Continuing the Postseason Grades series, let’s talk about Heath Hembree. Hembree also gets a grade of Incomplete – throwing only 7.2 innings in the majors will do that – but I wanted to spin him off into his own post because he should be a major part of the bullpen next year and for years to come.
Hembree was drafted in the fifth round of the 2010 draft out of College of Charleston, and since then has been perhaps the best relief prospect in the Giants system, ranking #3 in Baseball America’s top 10 Giants prospects list before the 2012 season and #7 on the same list before the 2013 season. He was invited to spring training this March and was expected to compete for a spot in the bullpen, but he wasn’t as good as advertised in Arizona and so was sent to Fresno to start the year. At the beginning of the year, lowered velocity and a poor slider led to a tough first couple months in AAA. On July 1st, he found himself with a 5.08 ERA and 16 saves in 33.2 IP.
That’s when Hembree turned it all around. He regained some of that lost velocity and worked hard to improve his slider, and from July 1st until his call-up he had a 2.45 ERA in 22.0 IP with 15 saves, breaking the Fresno Grizzlies team saves record along the way. On other thing that changed in that time period – his luck. From the beginning of the season to July 1st, his BABIP was .340. From July 1st onward, it was .273.

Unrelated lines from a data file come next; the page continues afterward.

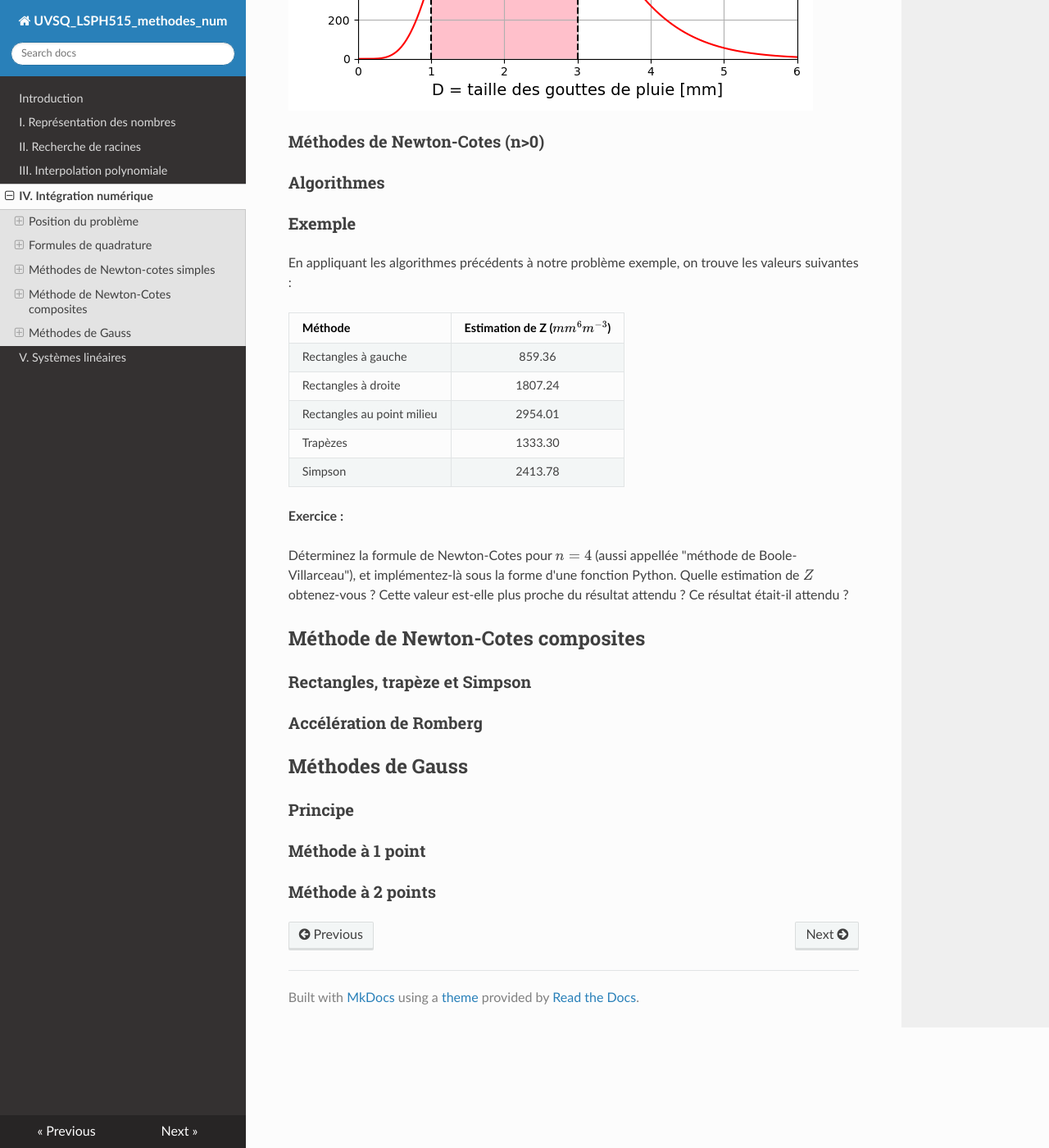
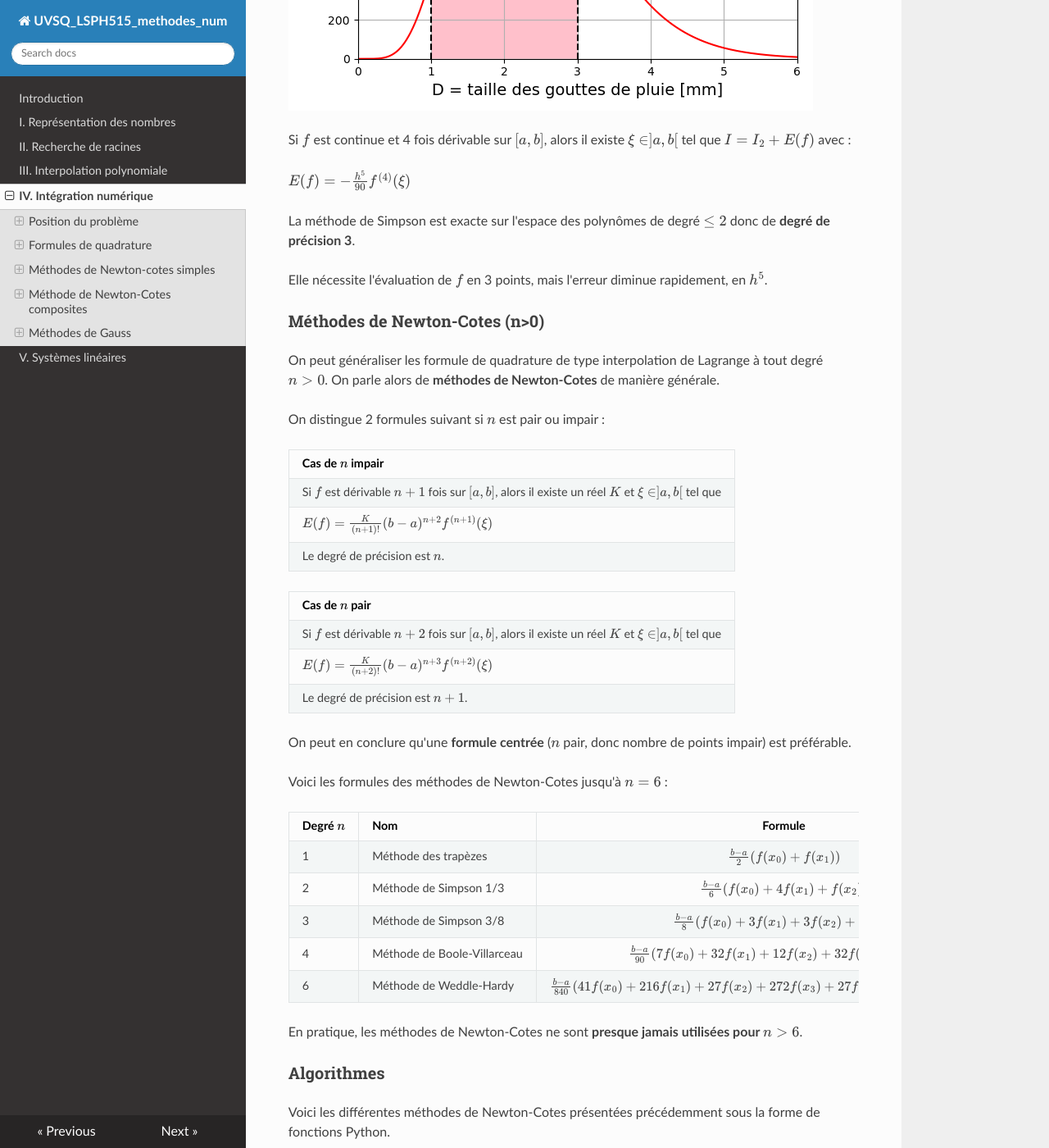
Before and after one commit to NicOudart/UVSQ_LSPH515_methodes_num, an MkDocs documentation site: the page built from docs/Chap4_Integration_numerique.md, in a window 1280 px wide and 1400 px high, scrolled down 8003 px. Shown: the whole window at 82% size. Built offline with MkDocs 1.6.1, drawn with Linux system fonts in a browser that asks for light colours; nearby versions of some CDN libraries; some of the changed text lies outside the part shown.

Commit message:
-Finish the Newton-Cotes methods part of Chapter 4. -Add functions to the rectangles/trapezes/simpson script.

```diff
--- a/docs/Chap4_Integration_numerique.md
+++ b/docs/Chap4_Integration_numerique.md
@@ -245,11 +245,98 @@
 
 ![Méthode de Simpson](img/Chap4_exemple_simpson.png)
 
+Si $f$ est continue et 4 fois dérivable sur $[a,b]$, alors il existe $\xi \in ]a,b[$ tel que $I = I_2 + E(f)$ avec :
 
+$E(f) = - \frac{h^5}{90} f^{(4)}(\xi)$
+
+La méthode de Simpson est exacte sur l'espace des polynômes de degré $\leq 2$ donc de **degré de précision 3**.
+
+Elle nécessite l'évaluation de $f$ en 3 points, mais l'erreur diminue rapidement, en $h^5$.
 
 ### Méthodes de Newton-Cotes (n>0)
 
+On peut généraliser les formule de quadrature de type interpolation de Lagrange à tout degré $n>0$.
+On parle alors de **méthodes de Newton-Cotes** de manière générale.
+
+On distingue 2 formules suivant si $n$ est pair ou impair :
+
+|Cas de $n$ **impair**|
+|:-|
+|Si $f$ est dérivable $n+1$ fois sur $[a,b]$, alors il existe un réel $K$ et $\xi \in ]a,b[$ tel que|
+|$E(f) = \frac{K}{(n+1)!} (b-a)^{n+2} f^{(n+1)}(\xi)$|
+|Le degré de précision est $n$.|
+
+|Cas de $n$ **pair**|
+|:-|
+|Si $f$ est dérivable $n+2$ fois sur $[a,b]$, alors il existe un réel $K$ et $\xi \in ]a,b[$ tel que|
+|$E(f) = \frac{K}{(n+2)!} (b-a)^{n+3} f^{(n+2)}(\xi)$|
+|Le degré de précision est $n+1$.|
+
+On peut en conclure qu'une **formule centrée** ($n$ pair, donc nombre de points impair) est préférable.
+
+Voici les formules des méthodes de Newton-Cotes jusqu'à $n=6$ :
+
+|Degré $n$|Nom                        |Formule                                                                             |
+|:--------|:--------------------------|:----------------------------------------------------------------------------------:|
+|1        |Méthode des trapèzes       |$\frac{b-a}{2}(f(x_0)+f(x_1))$                                                      |
+|2        |Méthode de Simpson 1/3     |$\frac{b-a}{6}(f(x_0)+4f(x_1)+f(x_2))$                                              |
+|3        |Méthode de Simpson 3/8     |$\frac{b-a}{8}(f(x_0)+3f(x_1)+3f(x_2)+f(x_3))$                                      |
+|4        |Méthode de Boole-Villarceau|$\frac{b-a}{90}(7f(x_0)+32f(x_1)+12f(x_2)+32f(x_3)+7f(x_4))$                        |
+|6        |Méthode de Weddle-Hardy    |$\frac{b-a}{840}(41f(x_0)+216f(x_1)+27f(x_2)+272f(x_3)+27f(x_4)+216f(x_5)+41f(x_6))$|
+
+En pratique, les méthodes de Newton-Cotes ne sont **presque jamais utilisées pour $n>6$**.
+
 ### Algorithmes
+
+Voici les différentes méthodes de Newton-Cotes présentées précédemment sous la forme de fonctions Python.
+
+Elles prennent toutes en entrée :
+
+* `f` la fonction Python à intégrer.
+
+* `a` la borne inférieure de l'intervalle d'intégration.
+
+* `b` la borne supérieure de l'intervalle d'intégration.
+
+La fonction pour la méthode des rectangles à gauche :
+
+~~~
+def rectangles_gauche(f,a,b):
+
+    return (b-a)*f(a)
+~~~
+
+La fonction pour la méthode des rectangles à droite :
+
+~~~
+def rectangles_droite(f,a,b):
+
+    return (b-a)*f(b)
+~~~
+
+La fonction pour la méthode des rectangles au point milieu :
+
+~~~
+def rectangles_milieu(f,a,b):
+
+    return (b-a)*f((a+b)/2)
+~~~
+
+La fonction pour la méthode des trapèzes :
+
+~~~
+def trapezes(f,a,b):
+
+    return (b-a)*(f(a)+f(b))/2
+~~~
+
+La fonction pour la méthode de Simpson :
+
+~~~
+def simpson(f,a,b):
+
+    return (b-a)*(f(a)+4*f((a+b)/2)+f(b))/6
+~~~
 
 ### Exemple
 
@@ -263,7 +350,7 @@
 |Trapèzes                  |1333.30                        |
 |Simpson                   |2413.78                        |
 
-
+Ces estimations sont à comparer à la valeur théorique $Z = 2337.49 mm^6/m^3$.
 
 **Exercice :**
 
```
Also changed, not shown: 1 other file.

Hembree repertoire includes a four-seam fastball that sits 92-94 mph and touches 95 with good arm-side run, which is to say the ball tails inward to a right-handed batter. He also throws the aforementioned mid-80s slider as well as a mid-80s changeup. The effectiveness of that slider-changeup combination will dictate how successful Hembree can be against lefties and righties. For example, George Kontos throws primarily just a fastball and a slider, and while Kontos is effective against righties he has struggled against lefties without an effective changeup. So while Hembree’s development of an effective slider is important and encouraging, he’ll need to use his changeup as well in order to be a true shutdown reliever and not a specialist.
In the past, Hembree was marketing as a “future closer” type, once groomed to take over for Brian Wilson, now the same for Sergio Romo. With the struggles of the Giants bullpen this year – Sergio Romo is the only pitcher I would call truly solid, and your mileage on Santiago Casilla may vary – Hembree could find himself in a high-leverage role pretty early next season. I expect him to start out in a 6th/7th inning role next year, but don’t be surprised to see him shutting down the eighth inning before long.